“It’s hell,” said Jenny Dean, 58, who has lived in St Ives since 1974.
Banners and signs ask people to “Please Keep To Your Left” along shopping streets but these were ignored by crowds when The Times visited on Thursday. “This is the worst it has ever been,” Mrs Dean said. “I know a lot of locals who aren’t going out. We don’t feel safe.”
The sentiment was repeated by other residents across the counties.
Toni Potter, 59, a gallery assistant who has lived in St Ives for 32 years, said that she did her food shopping in town at 7am “then I don’t go back”. She added: “We do want tourists but this is so extreme.”
Devon has the lowest Covid-19 death rate in England (21.8 deaths per 100,000 people) while Cornwall & Isles of Scilly has the fourth lowest (27.1 per 100,000).
Out of 182 areas in England, Scotland and Wales, Cornwall ranks 175th for infection levels (with 162 cases per 100,000 of the population) and Devon 176th (155 per 100,000). The only places in England with a lower infection rate are Dorset and North East Lincolnshire. Despite local fears, Devon and Cornwall have so far had only a very slight increase in recorded cases at the end of last month, with the daily average rising to three from about two.
Many holidaymakers were enjoying ice creams along the promenade at St Ives on Thursday while pubs and restaurants were doing a brisk trade.
However, Scott Stevens, 48, a construction company owner from Bishop’s Stortford, Hertfordshire, visiting with his wife, told The Times: “It’s not a relaxing holiday at all. It’s uncomfortable.
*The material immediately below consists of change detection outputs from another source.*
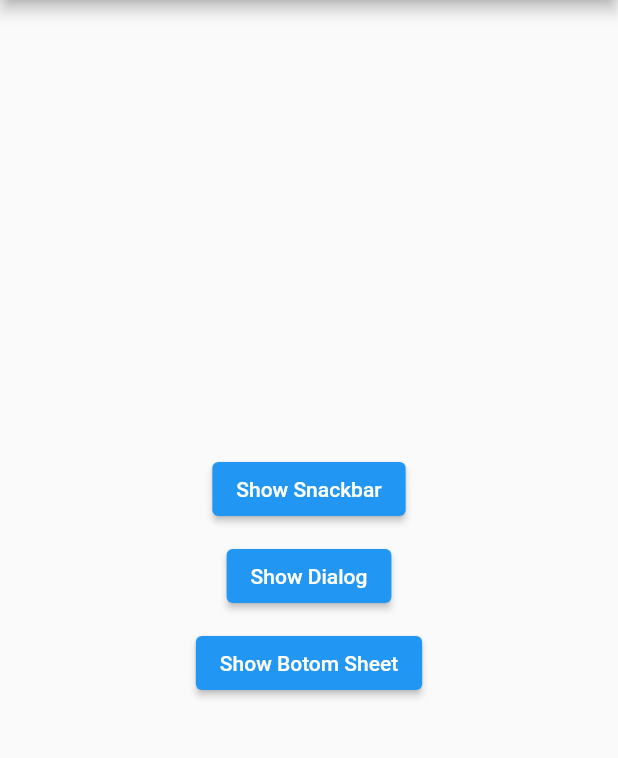
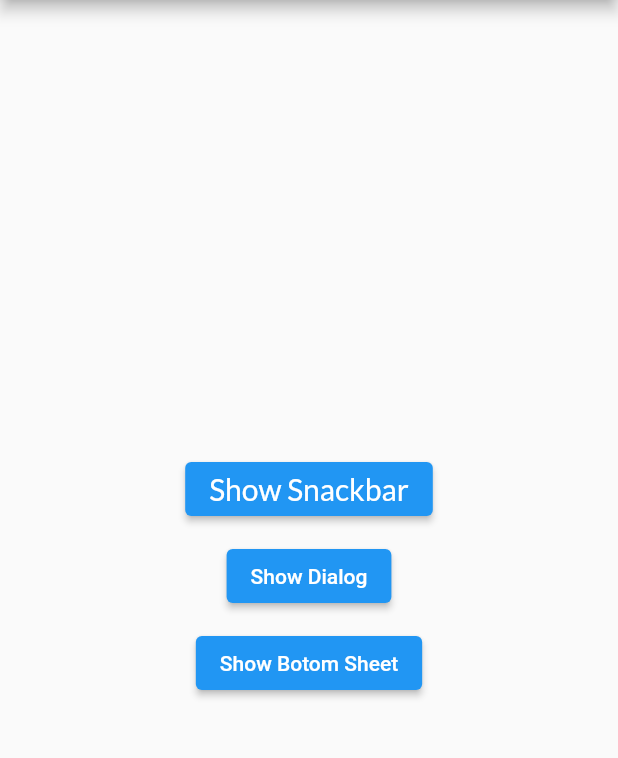
Before and after one commit to Tenking1995/e_task, a Flutter app: the screen it shows after launch, on a phone screen of 412 x 824 dp, the part 84-842 px from its top. Run offline on Flutter 3.47's test engine with Material 2 defaults, Android fonts, the phone set to English and light mode, and no system bars; our stand-ins replace connectivity_plus, flutter_datetime_picker, geocoding, geolocator, get, get_storage and 4 more; missing offline and left inert: flutter_barcode_scanner, flutter_phone_direct_caller, flutter_windowmanager, my_test_package.

Commit message:
[Enhance] - added google font library

```diff
--- a/lib/main.dart
+++ b/lib/main.dart
@@ -1,16 +1,8 @@
-import 'package:e_task/providers/tasks.dart';
-import 'package:e_task/screens/edit_task_screen.dart';
-import 'package:e_task/screens/home_screen.dart';
-import 'package:e_task/screens/manage_tasks_screen.dart';
 import 'package:flutter/material.dart';
 import 'package:get/route_manager.dart';
-import 'package:provider/provider.dart';
+import 'package:google_fonts/google_fonts.dart';
 
 import 'getxReferFolder/common/app_translations.dart';
-import 'providers/auth.dart';
-import 'screens/auth_screen.dart';
-import 'screens/splash_screen.dart';
-import 'screens/task_details_screen.dart';
 import 'getxReferFolder/getx_features.dart';
 
 void main() => runApp(MyApp());
@@ -24,32 +16,35 @@ class MyApp extends StatelessWidget {
       fallbackLocale: AppTranslations.fallbackLocale,
       translations: AppTranslations(),
       home: Scaffold(
-        appBar: AppBar(title: Text('Scaffold AppBar E-Task')),
+        appBar: AppBar(title: const Text('Scaffold AppBar E-Task')),
         body: Center(
           child: Column(
             mainAxisAlignment: MainAxisAlignment.center,
             crossAxisAlignment: CrossAxisAlignment.center,
             children: [
               ElevatedButton(
-                child: Text("Show Snackbar"),
+                child: Text(
+                  "Show Snackbar",
+                  style: GoogleFonts.lato(fontSize: 20),
+                ),
                 onPressed: () {
                   GetxFeatures().showCustomSnackbar();
                 },
               ),
-              SizedBox(
+              const SizedBox(
                 height: 10,
               ),
               ElevatedButton(
-                child: Text("Show Dialog"),
+                child: const Text("Show Dialog"),
                 onPressed: () {
                   GetxFeatures().showCustomDialog();
                 },
               ),
-              SizedBox(
+              const SizedBox(
                 height: 10,
               ),
               ElevatedButton(
-                child: Text("Show Botom Sheet"),
+                child: const Text("Show Botom Sheet"),
                 onPressed: () {
                   GetxFeatures().showBottomSheet();
                 },
--- a/lib/widgets/task_item.dart
+++ b/lib/widgets/task_item.dart
@@ -1,5 +1,6 @@
 import 'package:e_task/screens/edit_task_screen.dart';
 import 'package:flutter/material.dart';
+import 'package:google_fonts/google_fonts.dart';
 import 'package:provider/provider.dart';
 
 import '../providers/auth.dart';
@@ -12,7 +13,7 @@ class TaskItem extends StatelessWidget {
   final int progress;
   final bool isEditFlow;
 
-  TaskItem(this.id, this.title, this.progress, {this.isEditFlow = false});
+  const TaskItem(this.id, this.title, this.progress, {this.isEditFlow = false});
 
   @override
   Widget build(BuildContext context) {
@@ -33,13 +34,15 @@ class TaskItem extends StatelessWidget {
                   Center(
                     child: Text(
                       title,
-                      style: const TextStyle(fontWeight: FontWeight.bold),
+                      style: GoogleFonts.lato(fontSize: 20),
                     ),
                   ),
                   Row(
                     children: [
                       Text('Progress: $progress%'),
-                      const SizedBox(width: 10,),
+                      const SizedBox(
+                        width: 10,
+                      ),
                       Icon(isEditFlow ? Icons.edit : Icons.remove_red_eye),
                     ],
                   )
--- a/pubspec.yaml
+++ b/pubspec.yaml
@@ -55,6 +55,7 @@ dependencies:
   geolocator: ^8.2.0
   geocoding: ^2.0.4
   flutter_windowmanager: ^0.2.0
+  google_fonts: ^2.3.1
 
 dev_dependencies:
   flutter_test:
```
Also changed, not shown: pubspec.lock.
You have to book everything three weeks in advance and there are no tables available in the restaurants.”
Tensions between locals and tourists have boiled over on occasions. A man was arrested on suspicion of assault last week for allegedly attacking two lifeboat volunteers in St Ives when they asked a driver parked in a space reserved for them to move his car.
A 14-year-old boy was attacked with a bottle on Perranporth beach, in north Cornwall, last month after asking tourists to pick up the plastic cups they had dropped. Police said that the suspects, who have not been caught, had “London accents”.
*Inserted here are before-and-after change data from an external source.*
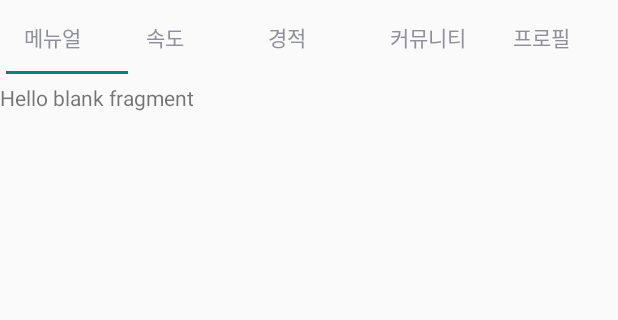
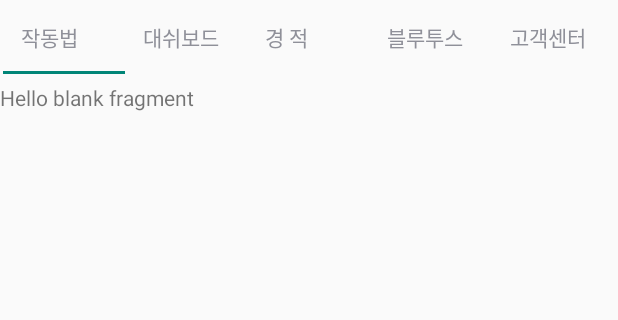
Before and after one commit to yunjipark0623/SafeGo, an Android app: the screen it shows after launch (MainActivity), on a phone screen of 412 x 824 dp, the part 105-425 px from its top. Run offline under Robolectric (Android 15) with nearby library versions, the light colour scheme and no system bars; Roboto replaces fonts that are not available here.

Commit message:
tab이름

```diff
--- a/app/src/main/java/com/example/fragmenttest/MainActivity.java
+++ b/app/src/main/java/com/example/fragmenttest/MainActivity.java
@@ -30,11 +30,11 @@ public class MainActivity extends AppCompatActivity{
 
             mTabLayout = (TabLayout) findViewById(R.id.tabLayout);
 
-            mTabLayout.addTab(mTabLayout.newTab().setCustomView(createTabView("메뉴얼")));
-            mTabLayout.addTab(mTabLayout.newTab().setCustomView(createTabView("속도")));
-            mTabLayout.addTab(mTabLayout.newTab().setCustomView(createTabView("경적")));
-            mTabLayout.addTab(mTabLayout.newTab().setCustomView(createTabView("커뮤니티")));
-            mTabLayout.addTab(mTabLayout.newTab().setCustomView(createTabView("프로필")));
+            mTabLayout.addTab(mTabLayout.newTab().setCustomView(createTabView("작동법")));
+            mTabLayout.addTab(mTabLayout.newTab().setCustomView(createTabView("대쉬보드")));
+            mTabLayout.addTab(mTabLayout.newTab().setCustomView(createTabView("경 적")));
+            mTabLayout.addTab(mTabLayout.newTab().setCustomView(createTabView("블루투스")));
+            mTabLayout.addTab(mTabLayout.newTab().setCustomView(createTabView("고객센터")));
 //
             mViewPager = (ViewPager) findViewById(R.id.pager_content);
             mContentsPagerAdapter = new ContentsPagerAdapter(getSupportFragmentManager(), mTabLayout.getTabCount());
--- a/app/src/main/res/layout/activity_main.xml
+++ b/app/src/main/res/layout/activity_main.xml
@@ -40,7 +40,7 @@
         android:layout_marginStart="8dp"
         android:layout_marginEnd="8dp"
         app:layout_constraintEnd_toEndOf="parent"
-        app:layout_constraintHorizontal_bias="0.384"
+        app:layout_constraintHorizontal_bias="0.538"
         app:layout_constraintStart_toStartOf="parent"
         app:layout_constraintTop_toBottomOf="@+id/toolbar">
 
```
Also changed, not shown: 2071 other files. Lines whose indentation alone changed are shown as unchanged.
In the sailing harbour of Fowey, on the south coast of Cornwall, the pasty shops have been proving popular and the second-home owners have been staying longer.
Justine Hambly, 51, who runs Any Old Lights, an interior design shop, said that visitor numbers were on a par with Regatta Week, adding: “I think people could be more respectful of the rules. I don’t think it’s through unpleasantness, they just come on holiday and go into a completely different mode. People aren’t wearing masks or keeping their distance.”
Holly Lovelock, 21, an assistant at the Seasalt clothes shop, said that the beaches were so “incredibly packed” that she would avoid them until after summer.
As businesses less affected by social distancing make hay while the sun shines, places such as pubs and clothes shops are struggling to recoup income lost in lockdown.
Carol Tambling, landlady of the Lugger pub in Fowey, said: “We can only book so many people in for food. We missed Easter, we are missing Regatta Week and the Christmas market is looking like it will get cancelled.”
Salcombe, on the south coast of Devon, has been disturbed by unprecedented levels of antisocial behaviour and litter.
Jeff Gillard, 42, an ambulance medic, said that the town has resembled a “war zone” of broken glasses and takeaway boxes most mornings. “I wouldn’t say the numbers of people are hugely different, it just seems to be a different type of visitor,” he said. “The middle of Salcombe feels like a bit of a no-go zone from 10pm.”
Anthony Mangnall, the Conservative MP for Totnes, has promised “more police will be on the streets this weekend to deal with antisocial behaviour”.
The beaches of north Cornwall have been the busiest that many RNLI lifeguards can remember, with 14,000 counted at Perranporth in one day last week.
Tommy Job, 30, of the Watering Hole pub on the beach, said that antisocial behaviour had been worse in lockdown: “People were having big parties . . . now things are back to more normal. I think some locals have a chip on their shoulder because they had the place to themselves for a while. It always gets busy, it’s nothing abnormal.”